Leading wax producers Toko of Switzerland and Swix of Norway, both part of BRAV, have switched their productions to so-called C6 waxes and other alternatives. The ‘C’ stands for the carbon molecules. High-fluoro waxes or so-called C8 waxes have eight carbon molecules. While C6 waxes do not fall under the proposed FIS ban, they might be next to go.
Fluoro wax is a special ski wax snowsports athletes across many disciplines have been using for more than 30 years. Any ski wax is designed to repel dirt, grease, and moisture and thus decrease friction. Less friction means better glide, resulting in higher achievable skate speeds. High-fluoro waxes were particularly good at lower altitudes with higher moisture around the freezing point or even above it, making them particularly popular with cross-country skiers.
While the advantages of using a fluoro wax are negligible for alpine skiers, the difference can be significant for cross country skiers who compete over significantly longer distances, often at comparably lower altitudes. In a 9-mile (15km) cross-country race, the advantage of using a fluoro-based wax can mean a time advantage of one to one-and-a-half minutes.
During the last Olympics, Germany’s and Russia’s cross country teams were accused by the Finnish newspaper Iltalehti of cheating by using high fluoro waxes.

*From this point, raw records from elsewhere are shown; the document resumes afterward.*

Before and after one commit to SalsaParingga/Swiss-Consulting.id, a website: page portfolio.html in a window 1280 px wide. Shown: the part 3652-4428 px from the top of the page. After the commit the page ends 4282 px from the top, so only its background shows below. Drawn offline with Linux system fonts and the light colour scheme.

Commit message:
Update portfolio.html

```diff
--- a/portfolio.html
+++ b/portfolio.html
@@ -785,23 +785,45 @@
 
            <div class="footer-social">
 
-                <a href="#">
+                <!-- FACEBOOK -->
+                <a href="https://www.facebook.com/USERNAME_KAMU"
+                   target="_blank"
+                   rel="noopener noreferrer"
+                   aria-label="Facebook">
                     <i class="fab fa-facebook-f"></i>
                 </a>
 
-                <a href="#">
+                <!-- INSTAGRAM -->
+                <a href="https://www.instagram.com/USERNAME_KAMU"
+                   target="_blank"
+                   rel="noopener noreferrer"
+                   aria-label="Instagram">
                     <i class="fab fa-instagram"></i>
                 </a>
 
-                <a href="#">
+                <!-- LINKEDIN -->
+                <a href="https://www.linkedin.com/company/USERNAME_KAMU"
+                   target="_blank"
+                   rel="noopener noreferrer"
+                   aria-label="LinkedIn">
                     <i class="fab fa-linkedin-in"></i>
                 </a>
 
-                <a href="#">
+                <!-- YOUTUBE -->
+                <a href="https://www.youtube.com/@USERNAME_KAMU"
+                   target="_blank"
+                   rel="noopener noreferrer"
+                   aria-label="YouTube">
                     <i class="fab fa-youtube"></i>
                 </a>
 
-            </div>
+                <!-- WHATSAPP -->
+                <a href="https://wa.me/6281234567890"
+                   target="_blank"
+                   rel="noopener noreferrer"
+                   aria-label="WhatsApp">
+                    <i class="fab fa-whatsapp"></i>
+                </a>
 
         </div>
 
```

The German Team coach Andreas Schlutter vehemently denied these claims and suggested it was perhaps Finland’s disappointment speaking. The German Ski Association ‘DSV’ called the allegations “outrageous.”
Allegations like these, even when entirely unfounded, put an unnecessary cloud over the amazing performance of individual athletes and teams. Unfortunately, until FIS implements the ban and has a bulletproof method of testing for fluoro waxes, these types of accusations and second-guessing will prevail as the current enforcement of the EU and North American bans is difficult.